Russian authorities have denied that a radioactivity spike in Europe resulted from a nuclear fuel plant leak in the Urals, saying their probe has found no release of radioactivity there. A state nuclear corporation official says that an inspection of the Mayak plant found no trace of a radioactive isotope spotted in the air over Europe and Russia in a couple of months ago. Russian experts have alleged it could have come from a satellite that came down from orbit.
, FILE - In this file photo taken on Friday April 8, 2016, a sign warns people not to enter the town of Ozersk, Chelyabinsk region, Russia, which houses the Mayak nuclear facility. Mayak is a nuclear complex that has been responsible for at least two of the country's biggest radioactive accidents. Russian authorities denied Friday that a radioactivity spike in the air over Europe resulted from a nuclear fuel plant leak in the Urals, saying their probe has found no release of radioactivity there. (AP Photo/Katherine Jacobsen, File)
08 of December 2017 15:40:01
MOSCOW (AP) — Russian authorities denied Friday that a radioactivity spike in the air over Europe this fall resulted from a nuclear fuel processing plant leak in the Ural mountains, saying their probe has found no release of radioactivity there.
Vladimir Boltunov of Russia's Rosatom state nuclear corporation said an inspection of the Mayak nuclear plant has proven that it wasn't the source of Ruthenium-106, a radioactive isotope spotted in the air over Europe and Russia in late September and early October.
France's nuclear safety agency said last month that increased levels of Ruthenium-106 were recorded over most of Europe but posed no health or environmental risks.
The Russian panel that involved experts from Rosatom and other agencies failed to identify where the isotope came from, but alleged it could have come from a satellite that came down from its orbit and disintegrated in the atmosphere.
Nuclear safety expert Rafael Arutyunian said while isotopes of plutonium, cesium or strontium are normally used as power sources for satellites, it can't be excluded that Ruthenium-106 could have been used in some satellite equipment.
The assumption that the isotope came from a crashing satellite would explain its broad spread over Europe, he argued.

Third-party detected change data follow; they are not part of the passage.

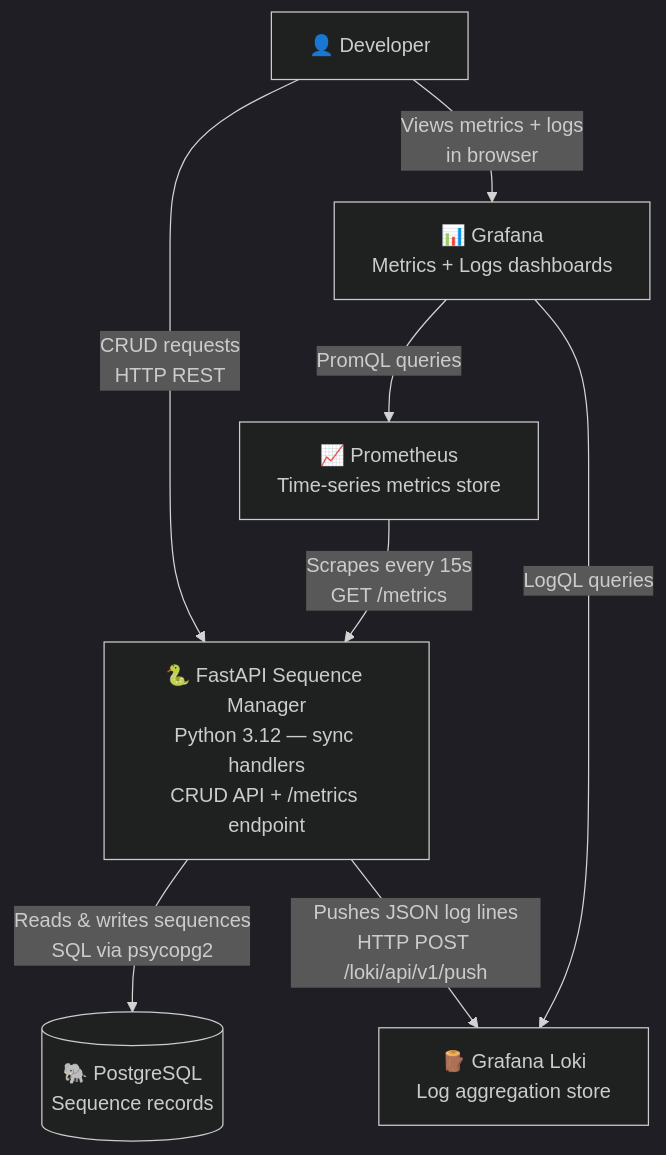
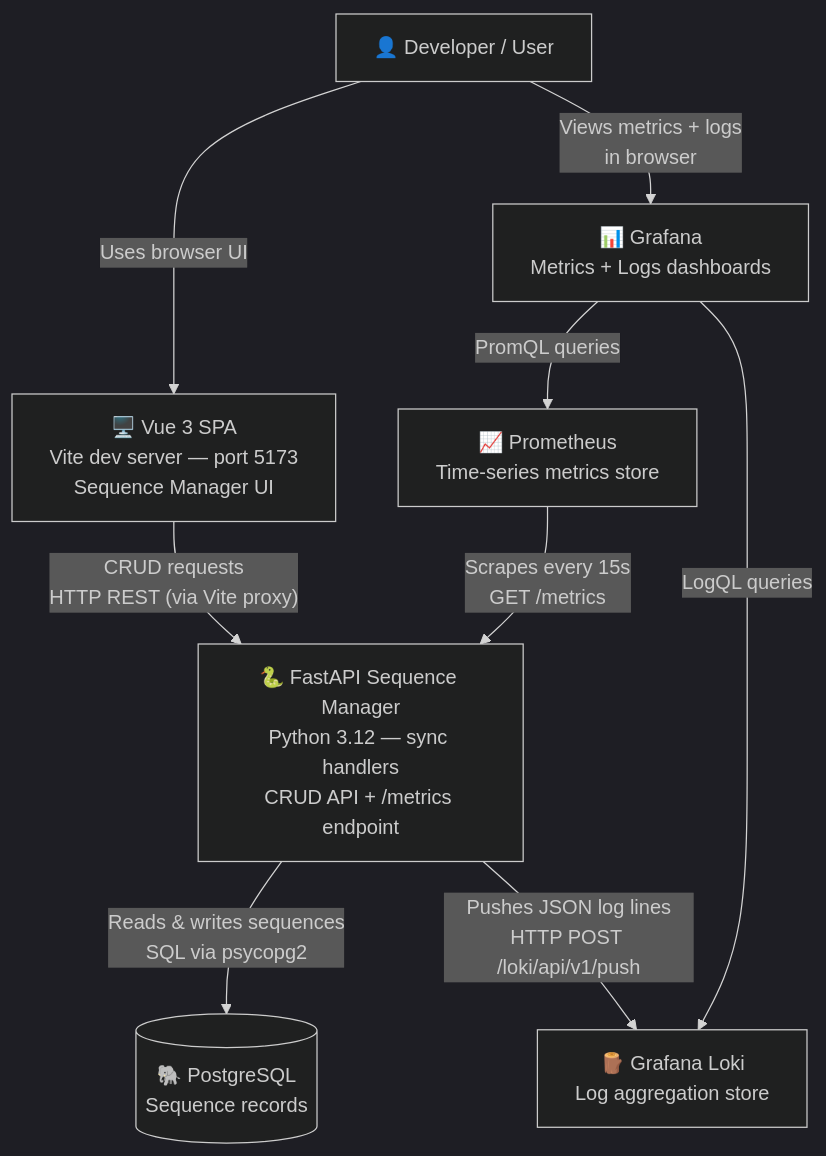
One commit to dafywinf/python-fastapi-poc changed the first of 3 diagrams in docs/architecture.md. Above: the diagram before and after it, drawn with Mermaid (dark theme). The commit also changed other lines of this file and 21 other files, not shown here.

````diff
--- a/docs/architecture.md
+++ b/docs/architecture.md
@@ -76,17 +77,19 @@
 ```mermaid
 graph TD
-    dev["👤 Developer"]
+    dev["👤 Developer / User"]
+    spa["🖥️ Vue 3 SPA<br/>Vite dev server — port 5173<br/>Sequence Manager UI"]
     api["🐍 FastAPI Sequence Manager<br/>Python 3.12 — sync handlers<br/>CRUD API + /metrics endpoint"]
     postgres[("🐘 PostgreSQL<br/>Sequence records")]
     prometheus["📈 Prometheus<br/>Time-series metrics store"]
     loki["🪵 Grafana Loki<br/>Log aggregation store"]
     grafana["📊 Grafana<br/>Metrics + Logs dashboards"]
 
-    dev -->|"CRUD requests<br/>HTTP REST"| api
+    dev -->|"Uses browser UI"| spa
+    spa -->|"CRUD requests<br/>HTTP REST (via Vite proxy)"| api
     api -->|"Reads & writes sequences<br/>SQL via psycopg2"| postgres
     prometheus -->|"Scrapes every 15s<br/>GET /metrics"| api
     api -->|"Pushes JSON log lines<br/>HTTP POST /loki/api/v1/push"| loki
     grafana -->|"PromQL queries"| prometheus
     grafana -->|"LogQL queries"| loki
     dev -->|"Views metrics + logs<br/>in browser"| grafana
 ```
````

Arutyunian, deputy head of the Institute for Safe Nuclear Energy of the Russian Academy of Sciences, said that a broader panel will continue investigating the radioactivity.
Last month, the Russian state meteorological office reported high levels of Ruthenium-106 in late September in areas close to Mayak, but Arutyunian and other experts emphasized that they were still tens of thousand times less than the level that would pose health risks.
The environmental group Greenpeace alleged that Mayak could have been the source of a Ruthenium-106 leak, but the panel insisted the plant doesn't extract the isotope or conduct any other operations that may lead to its release.
The commission said a thorough inspection of the plant had found no safety breaches and checks of its personnel also hadn't detected any trace of the isotope.
Vyacheslav Usoltsev of Rosatom's safety inspectorate said a sophisticated monitoring system at the plant would have spotted any release of radiation.
The panel also noted that while increased levels of Ruthenium-106 were spotted in the Urals and over Europe, they weren't detected over a 2,000-kilometer (1,250-mile) swath of land between the Urals and Russia's western border. It argued that if the source of the leak were on the ground, it would have spread the trace of Ruthenium-106 midway.
Mayak, in the Chelyabinsk region, saw one of the world's worst nuclear accidents on Sept. 29, 1957, when a waste tank exploded. That contaminated 23,000 square kilometers (9,200 square miles) and prompted authorities to evacuate 10,000 residents from neighboring regions.